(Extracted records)

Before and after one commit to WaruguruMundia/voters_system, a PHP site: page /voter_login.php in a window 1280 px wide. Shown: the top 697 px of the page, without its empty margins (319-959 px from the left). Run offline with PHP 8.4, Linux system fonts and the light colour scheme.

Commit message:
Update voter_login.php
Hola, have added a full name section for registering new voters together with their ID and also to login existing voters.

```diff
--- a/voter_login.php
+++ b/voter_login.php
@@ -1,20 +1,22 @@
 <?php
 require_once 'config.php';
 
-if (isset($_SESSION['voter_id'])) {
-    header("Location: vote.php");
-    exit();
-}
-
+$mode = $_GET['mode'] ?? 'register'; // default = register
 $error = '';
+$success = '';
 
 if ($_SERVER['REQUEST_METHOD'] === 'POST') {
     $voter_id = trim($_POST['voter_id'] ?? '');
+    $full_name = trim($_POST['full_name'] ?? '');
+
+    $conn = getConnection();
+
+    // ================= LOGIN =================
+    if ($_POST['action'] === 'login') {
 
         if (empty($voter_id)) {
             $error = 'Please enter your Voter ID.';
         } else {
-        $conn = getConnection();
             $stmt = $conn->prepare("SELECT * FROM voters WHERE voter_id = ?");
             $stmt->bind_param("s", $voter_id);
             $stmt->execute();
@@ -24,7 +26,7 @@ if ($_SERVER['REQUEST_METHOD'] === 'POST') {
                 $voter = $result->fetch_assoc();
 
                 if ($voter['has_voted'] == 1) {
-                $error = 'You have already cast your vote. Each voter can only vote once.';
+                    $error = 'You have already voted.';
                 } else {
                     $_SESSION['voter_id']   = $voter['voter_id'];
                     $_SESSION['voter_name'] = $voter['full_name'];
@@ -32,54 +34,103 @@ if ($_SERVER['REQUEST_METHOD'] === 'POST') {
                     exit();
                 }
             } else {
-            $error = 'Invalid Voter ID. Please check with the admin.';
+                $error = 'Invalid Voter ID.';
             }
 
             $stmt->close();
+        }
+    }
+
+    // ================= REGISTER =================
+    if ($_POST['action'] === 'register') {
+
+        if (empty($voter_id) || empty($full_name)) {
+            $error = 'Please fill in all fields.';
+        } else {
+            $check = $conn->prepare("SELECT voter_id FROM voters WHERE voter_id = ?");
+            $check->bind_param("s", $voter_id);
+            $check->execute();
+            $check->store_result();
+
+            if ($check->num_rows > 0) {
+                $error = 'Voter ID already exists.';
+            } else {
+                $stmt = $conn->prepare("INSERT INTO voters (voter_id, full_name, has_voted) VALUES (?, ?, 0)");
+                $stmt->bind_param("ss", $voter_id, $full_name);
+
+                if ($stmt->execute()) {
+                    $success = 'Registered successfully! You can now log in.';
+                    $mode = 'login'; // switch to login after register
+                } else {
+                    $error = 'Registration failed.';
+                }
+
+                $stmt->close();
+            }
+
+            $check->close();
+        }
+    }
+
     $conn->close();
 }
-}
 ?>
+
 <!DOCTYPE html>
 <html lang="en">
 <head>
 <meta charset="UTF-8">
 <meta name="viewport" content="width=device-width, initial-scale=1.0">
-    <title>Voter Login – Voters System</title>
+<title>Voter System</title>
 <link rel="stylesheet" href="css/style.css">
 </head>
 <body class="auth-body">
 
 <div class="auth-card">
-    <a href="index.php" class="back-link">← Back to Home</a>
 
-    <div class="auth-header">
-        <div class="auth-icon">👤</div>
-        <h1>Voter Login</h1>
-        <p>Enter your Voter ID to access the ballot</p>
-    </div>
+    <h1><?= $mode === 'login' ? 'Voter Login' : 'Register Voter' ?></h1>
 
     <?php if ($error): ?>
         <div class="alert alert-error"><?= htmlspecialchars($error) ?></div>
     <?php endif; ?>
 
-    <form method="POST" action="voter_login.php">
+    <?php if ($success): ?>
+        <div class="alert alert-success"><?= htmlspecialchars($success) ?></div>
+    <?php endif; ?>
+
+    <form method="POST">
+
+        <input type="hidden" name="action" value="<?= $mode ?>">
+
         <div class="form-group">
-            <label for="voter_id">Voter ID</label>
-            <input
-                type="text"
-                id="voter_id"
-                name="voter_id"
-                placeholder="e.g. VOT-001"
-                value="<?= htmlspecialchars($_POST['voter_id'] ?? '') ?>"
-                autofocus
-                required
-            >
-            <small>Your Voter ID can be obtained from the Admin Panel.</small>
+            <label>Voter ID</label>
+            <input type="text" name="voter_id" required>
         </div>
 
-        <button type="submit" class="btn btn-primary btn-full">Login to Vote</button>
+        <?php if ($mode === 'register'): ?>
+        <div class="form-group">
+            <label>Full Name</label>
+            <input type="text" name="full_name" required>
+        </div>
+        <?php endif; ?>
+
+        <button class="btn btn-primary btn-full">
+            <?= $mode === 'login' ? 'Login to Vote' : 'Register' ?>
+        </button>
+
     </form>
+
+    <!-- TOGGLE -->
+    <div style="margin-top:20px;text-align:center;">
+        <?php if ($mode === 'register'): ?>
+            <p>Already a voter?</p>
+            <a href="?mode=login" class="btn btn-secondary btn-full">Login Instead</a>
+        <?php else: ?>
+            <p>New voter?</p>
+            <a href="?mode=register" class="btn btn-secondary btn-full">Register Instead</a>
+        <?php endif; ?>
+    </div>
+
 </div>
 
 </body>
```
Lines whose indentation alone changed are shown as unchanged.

WHAT THIS TASK INVOLVES
The records above are to be printed in full, exactly as they appear.

EXPECTED ANSWER
Before and after one commit to WaruguruMundia/voters_system, a PHP site: page /voter_login.php in a window 1280 px wide. Shown: the top 697 px of the page, without its empty margins (319-959 px from the left). Run offline with PHP 8.4, Linux system fonts and the light colour scheme.

Commit message:
Update voter_login.php
Hola, have added a full name section for registering new voters together with their ID and also to login existing voters.

```diff
--- a/voter_login.php
+++ b/voter_login.php
@@ -1,20 +1,22 @@
 <?php
 require_once 'config.php';
 
-if (isset($_SESSION['voter_id'])) {
-    header("Location: vote.php");
-    exit();
-}
-
+$mode = $_GET['mode'] ?? 'register'; // default = register
 $error = '';
+$success = '';
 
 if ($_SERVER['REQUEST_METHOD'] === 'POST') {
     $voter_id = trim($_POST['voter_id'] ?? '');
+    $full_name = trim($_POST['full_name'] ?? '');
+
+    $conn = getConnection();
+
+    // ================= LOGIN =================
+    if ($_POST['action'] === 'login') {
 
         if (empty($voter_id)) {
             $error = 'Please enter your Voter ID.';
         } else {
-        $conn = getConnection();
             $stmt = $conn->prepare("SELECT * FROM voters WHERE voter_id = ?");
             $stmt->bind_param("s", $voter_id);
             $stmt->execute();
@@ -24,7 +26,7 @@ if ($_SERVER['REQUEST_METHOD'] === 'POST') {
                 $voter = $result->fetch_assoc();
 
                 if ($voter['has_voted'] == 1) {
-                $error = 'You have already cast your vote. Each voter can only vote once.';
+                    $error = 'You have already voted.';
                 } else {
                     $_SESSION['voter_id']   = $voter['voter_id'];
                     $_SESSION['voter_name'] = $voter['full_name'];
@@ -32,54 +34,103 @@ if ($_SERVER['REQUEST_METHOD'] === 'POST') {
                     exit();
                 }
             } else {
-            $error = 'Invalid Voter ID. Please check with the admin.';
+                $error = 'Invalid Voter ID.';
             }
 
             $stmt->close();
+        }
+    }
+
+    // ================= REGISTER =================
+    if ($_POST['action'] === 'register') {
+
+        if (empty($voter_id) || empty($full_name)) {
+            $error = 'Please fill in all fields.';
+        } else {
+            $check = $conn->prepare("SELECT voter_id FROM voters WHERE voter_id = ?");
+            $check->bind_param("s", $voter_id);
+            $check->execute();
+            $check->store_result();
+
+            if ($check->num_rows > 0) {
+                $error = 'Voter ID already exists.';
+            } else {
+                $stmt = $conn->prepare("INSERT INTO voters (voter_id, full_name, has_voted) VALUES (?, ?, 0)");
+                $stmt->bind_param("ss", $voter_id, $full_name);
+
+                if ($stmt->execute()) {
+                    $success = 'Registered successfully! You can now log in.';
+                    $mode = 'login'; // switch to login after register
+                } else {
+                    $error = 'Registration failed.';
+                }
+
+                $stmt->close();
+            }
+
+            $check->close();
+        }
+    }
+
     $conn->close();
 }
-}
 ?>
+
 <!DOCTYPE html>
 <html lang="en">
 <head>
 <meta charset="UTF-8">
 <meta name="viewport" content="width=device-width, initial-scale=1.0">
-    <title>Voter Login – Voters System</title>
+<title>Voter System</title>
 <link rel="stylesheet" href="css/style.css">
 </head>
 <body class="auth-body">
 
 <div class="auth-card">
-    <a href="index.php" class="back-link">← Back to Home</a>
 
-    <div class="auth-header">
-        <div class="auth-icon">👤</div>
-        <h1>Voter Login</h1>
-        <p>Enter your Voter ID to access the ballot</p>
-    </div>
+    <h1><?= $mode === 'login' ? 'Voter Login' : 'Register Voter' ?></h1>
 
     <?php if ($error): ?>
         <div class="alert alert-error"><?= htmlspecialchars($error) ?></div>
     <?php endif; ?>
 
-    <form method="POST" action="voter_login.php">
+    <?php if ($success): ?>
+        <div class="alert alert-success"><?= htmlspecialchars($success) ?></div>
+    <?php endif; ?>
+
+    <form method="POST">
+
+        <input type="hidden" name="action" value="<?= $mode ?>">
+
         <div class="form-group">
-            <label for="voter_id">Voter ID</label>
-            <input
-                type="text"
-                id="voter_id"
-                name="voter_id"
-                placeholder="e.g. VOT-001"
-                value="<?= htmlspecialchars($_POST['voter_id'] ?? '') ?>"
-                autofocus
-                required
-            >
-            <small>Your Voter ID can be obtained from the Admin Panel.</small>
+            <label>Voter ID</label>
+            <input type="text" name="voter_id" required>
         </div>
 
-        <button type="submit" class="btn btn-primary btn-full">Login to Vote</button>
+        <?php if ($mode === 'register'): ?>
+        <div class="form-group">
+            <label>Full Name</label>
+            <input type="text" name="full_name" required>
+        </div>
+        <?php endif; ?>
+
+        <button class="btn btn-primary btn-full">
+            <?= $mode === 'login' ? 'Login to Vote' : 'Register' ?>
+        </button>
+
     </form>
+
+    <!-- TOGGLE -->
+    <div style="margin-top:20px;text-align:center;">
+        <?php if ($mode === 'register'): ?>
+            <p>Already a voter?</p>
+            <a href="?mode=login" class="btn btn-secondary btn-full">Login Instead</a>
+        <?php else: ?>
+            <p>New voter?</p>
+            <a href="?mode=register" class="btn btn-secondary btn-full">Register Instead</a>
+        <?php endif; ?>
+    </div>
+
 </div>
 
 </body>
```
Lines whose indentation alone changed are shown as unchanged.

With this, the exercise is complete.